A month ago I spoke about risk metrics and continuous security validation at the ISSA Conference in Los Angeles. My audience was made up of decision makers and executives. After the talk I invited all the CISOs in the audience to learn to pick a few locks in the Capture the Flag event that AttackIQ was putting on with the team from Summerset Recon.
Of course we had the typical web, crypto, reverse engineering challenges, but what I wanted to teach some of the CISOs in the audience was how to pick a set of police issued handcuffs. The reason I found this so important was because like most things in life, there is the illusion of security and then there is reality and at a certain point you have to ask yourself, if you want to take the red pill or the blue pill. Most people assume that locks can’t be opened without a key or that lock picking is difficult. It might be hard to imagine, but this simply isn’t true and once you pick your first set of locks, you’ll see why your entire viewpoint of defense will change and you will want to challenge everything.
You might think picking an official police issued handcuff can only be done on TV shows, but it’s easier than you think. We started the demonstration with a set of cutaway handcuffs so that our CISO audience could see the mechanics as we used the official key to release and unlock the handcuffs. But then we demonstrated how to release the handcuff by inserting a pick at a slight angle and applying pressure to the upper cutout of a handcuff without a key. That day, every single CISO was able to pick the handcuff in under 2 minutes. What’s important about this was their look of surprise. What was once a unbreakable lock only CIA agents on TV could pick, wasn’t that hard to pick after all. We moved to show them more difficult locks and lock designs. Each breakable, once you understand the mechanics.
Your network and host defenses are the digital locks many of you think are unbreakable. To understand them, you must pick them, you must challenge them. The truth is, attacker techniques are not that complicated, there are patterns and only by running exercises that mimic likely attack scenarios will you understand your ability to prevent and detect an attack, before it actually happens.

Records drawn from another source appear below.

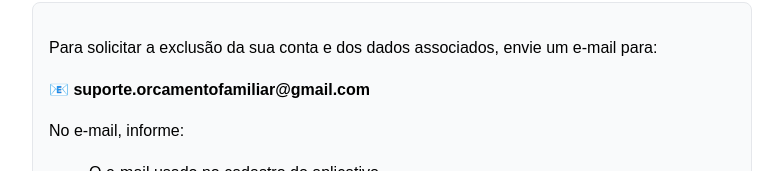
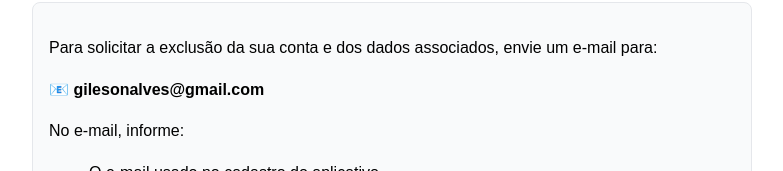
Before and after one commit to gilesonalves/orcamento-familiar-privacy, a plain HTML site: page delete-account.html in a window 1280 px wide. Shown: the part 152-323 px from the top of the page, without its empty margins (248-1031 px from the left). Drawn offline with Linux system fonts and the light colour scheme.

Commit message:
Update support email address for account deletion

```diff
--- a/delete-account.html
+++ b/delete-account.html
@@ -36,7 +36,7 @@
     </p>
 
     <p>
-      <strong>📧 suporte.orcamentofamiliar@gmail.com</strong>
+      <strong>📧 gilesonalves@gmail.com</strong>
     </p>
 
     <p>
```
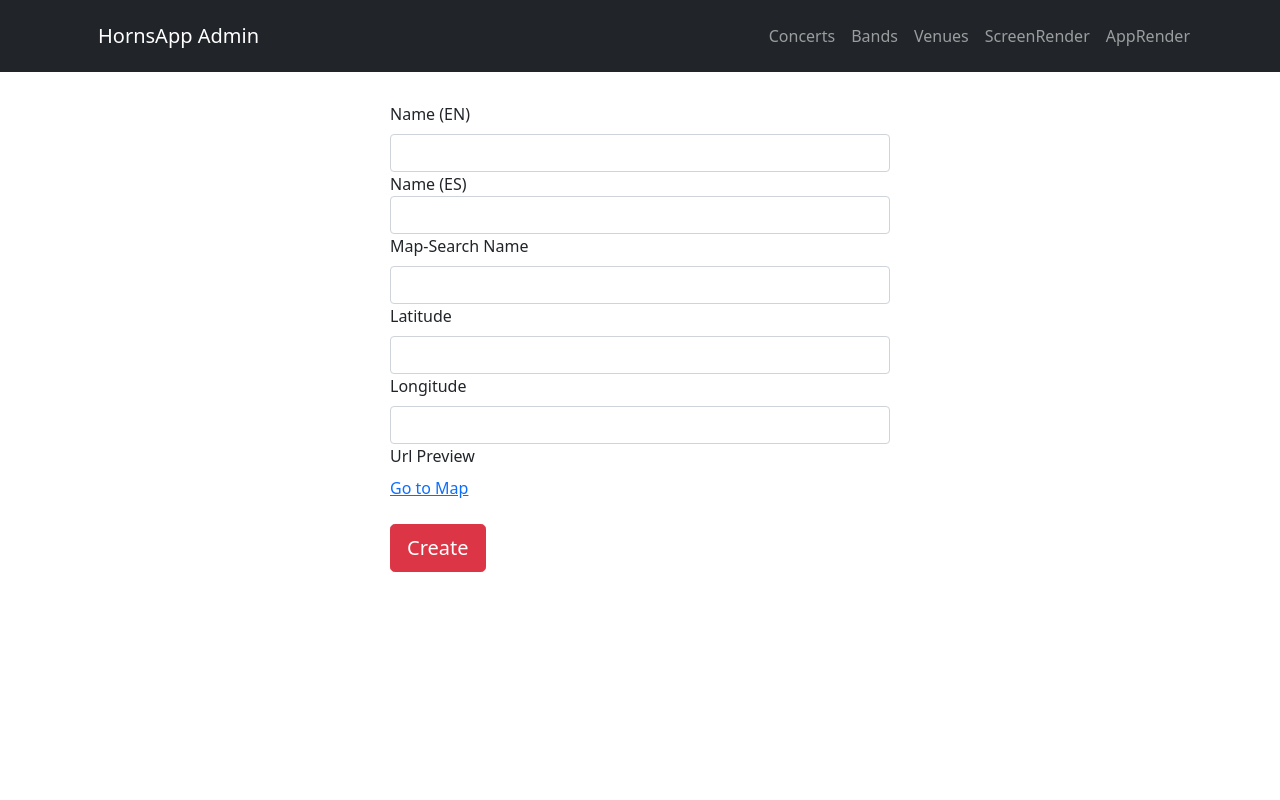
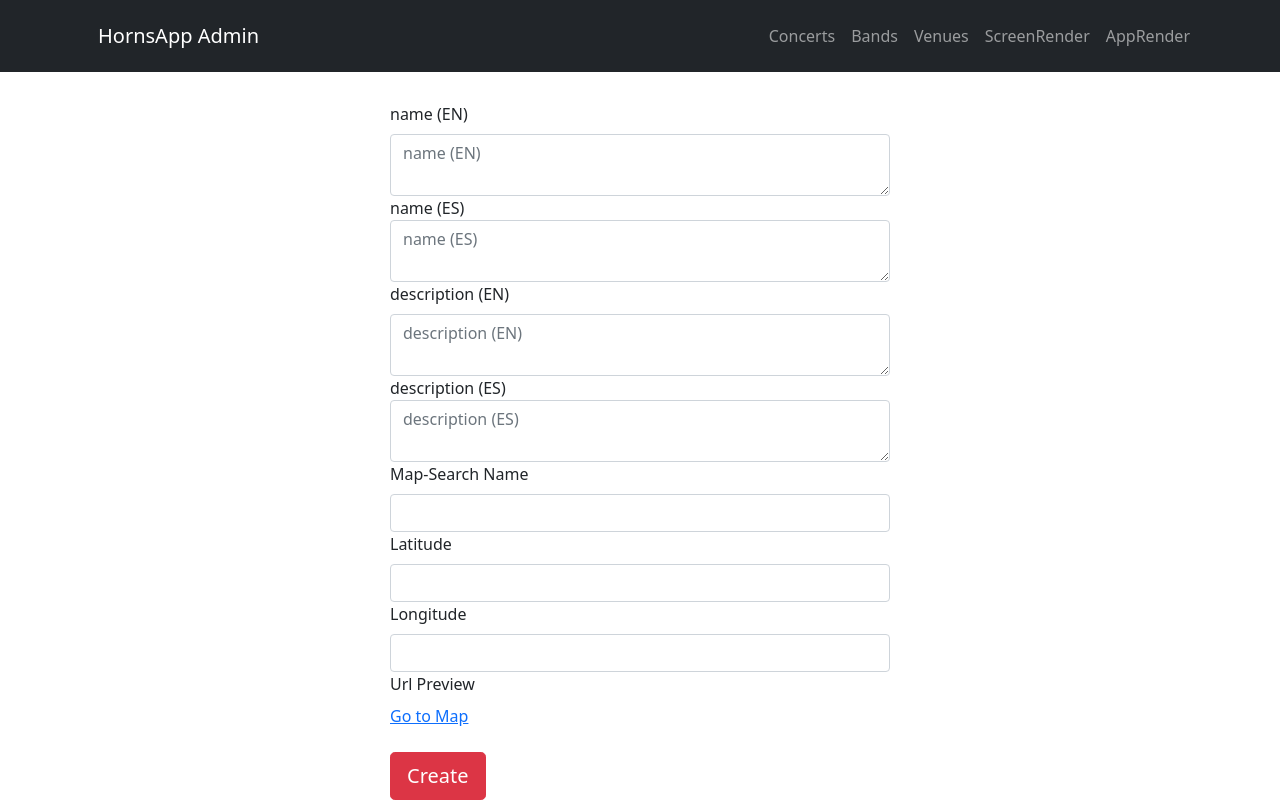
Before and after one commit to Yesferal/HornsApp-React, a React (Create React App) app: page /create-venue in a window 1280 px wide. Built offline with nearby package versions, Linux system fonts and the light colour scheme; no server answers.

Commit message:
Align Venue React and Node models

```diff
--- a/src/presentation/components/venue/VenueForm.js
+++ b/src/presentation/components/venue/VenueForm.js
@@ -10,6 +10,7 @@ import {
     FormGroup, Button, FormLabel
 } from "react-bootstrap";
 import { PreviewUrlComponent } from "../common/preview.url.component";
+import { LocalizedStringComponent } from "../common/localized.string.component";
 
 export function initVenueForm(formValues, onSubmit, title) {
     return (
@@ -29,6 +30,10 @@ const VenueForm = (props) => {
                 en: Yup.string().nullable(),
                 es: Yup.string(),
             }),
+            description: Yup.object().shape({
+                en: Yup.string().nullable(),
+                es: Yup.string(),
+            }),
             mapSearchName: Yup.string().required("Required"),
             latitude: Yup.number().required("Required"),
             longitude: Yup.number().required("Required"),
@@ -39,30 +44,8 @@ const VenueForm = (props) => {
             <Formik {...props}
                 validationSchema={validationSchema}>
                 <Form>
-                    <FormGroup>
-                        <FormLabel for="name.en">Name (EN)</FormLabel>
-                        <Field name="name.en"
-                            type="text"
-                            className="form-control" />
-                        <ErrorMessage
-                            name="name.en"
-                            className="d-block invalid-feedback"
-                            component="span"
-                        />
-                    </FormGroup>
-                    <FormGroup>
-                        <label htmlFor="name.es">Name (ES)</label>
-                        <Field name="name.es"
-                            type="text"
-                            className="form-control" />
-
-                        <ErrorMessage
-                            name="name.es"
-                            className="d-block
-                                                        invalid-feedback"
-                            component="span"
-                        />
-                    </FormGroup>
+                    <Field name="name" component={LocalizedStringComponent} />
+                    <Field name="description" component={LocalizedStringComponent} />
                     <FormGroup>
                         <FormLabel for="mapSearchName">Map-Search Name</FormLabel>
                         <Field name="mapSearchName" type="text"
```
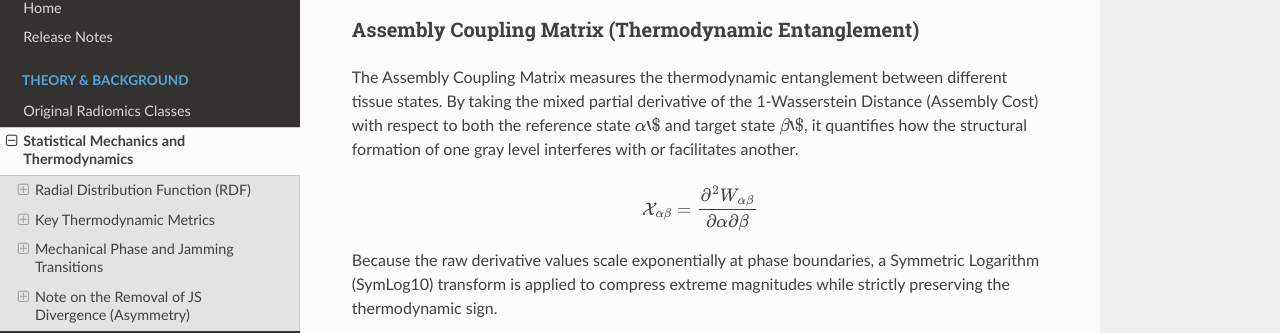
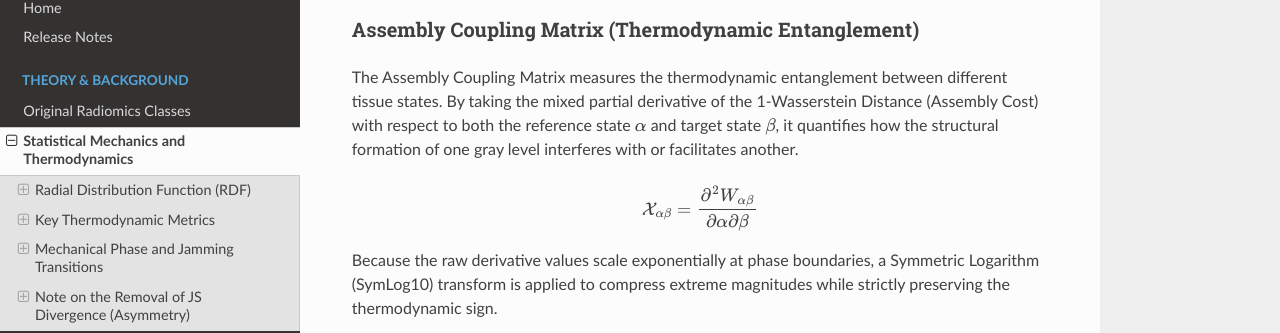
Before and after one commit to yurivelichko/glam-radiomics, a Sphinx documentation site: the page built from docs/source/theory/statistical_mechanics.rst, in a window 1280 px wide and 900 px high, scrolled down 6113 px. Shown: the part 144-477 px from the top of the window. Built offline with Sphinx 7.4.7 and the Read the Docs theme 3.1.0, drawn with Linux system fonts in a browser that asks for light colours.

Commit message:
Documentation update

```diff
--- a/docs/source/theory/statistical_mechanics.rst
+++ b/docs/source/theory/statistical_mechanics.rst
@@ -182,7 +182,7 @@ The Wasserstein distance is then defined as the absolute area between the cumula
 
 Assembly Coupling Matrix (Thermodynamic Entanglement)
 ~~~~~~~~~~~~~~~~~~~~~~~~~~~~~~~~~~~~~~~~~~~~~~~~~~~~
-The Assembly Coupling Matrix measures the thermodynamic entanglement between different tissue states. By taking the mixed partial derivative of the 1-Wasserstein Distance (Assembly Cost) with respect to both the reference state :math:`\alpha`$` and target state :math:`\beta`$`, it quantifies how the structural formation of one gray level interferes with or facilitates another.
+The Assembly Coupling Matrix measures the thermodynamic entanglement between different tissue states. By taking the mixed partial derivative of the 1-Wasserstein Distance (Assembly Cost) with respect to both the reference state :math:`\alpha` and target state :math:`\beta`, it quantifies how the structural formation of one gray level interferes with or facilitates another.
 
 .. math::
 
```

I want to wish everyone a happy “Cyber Security Awareness Industry Day”, now go learn to pick some locks!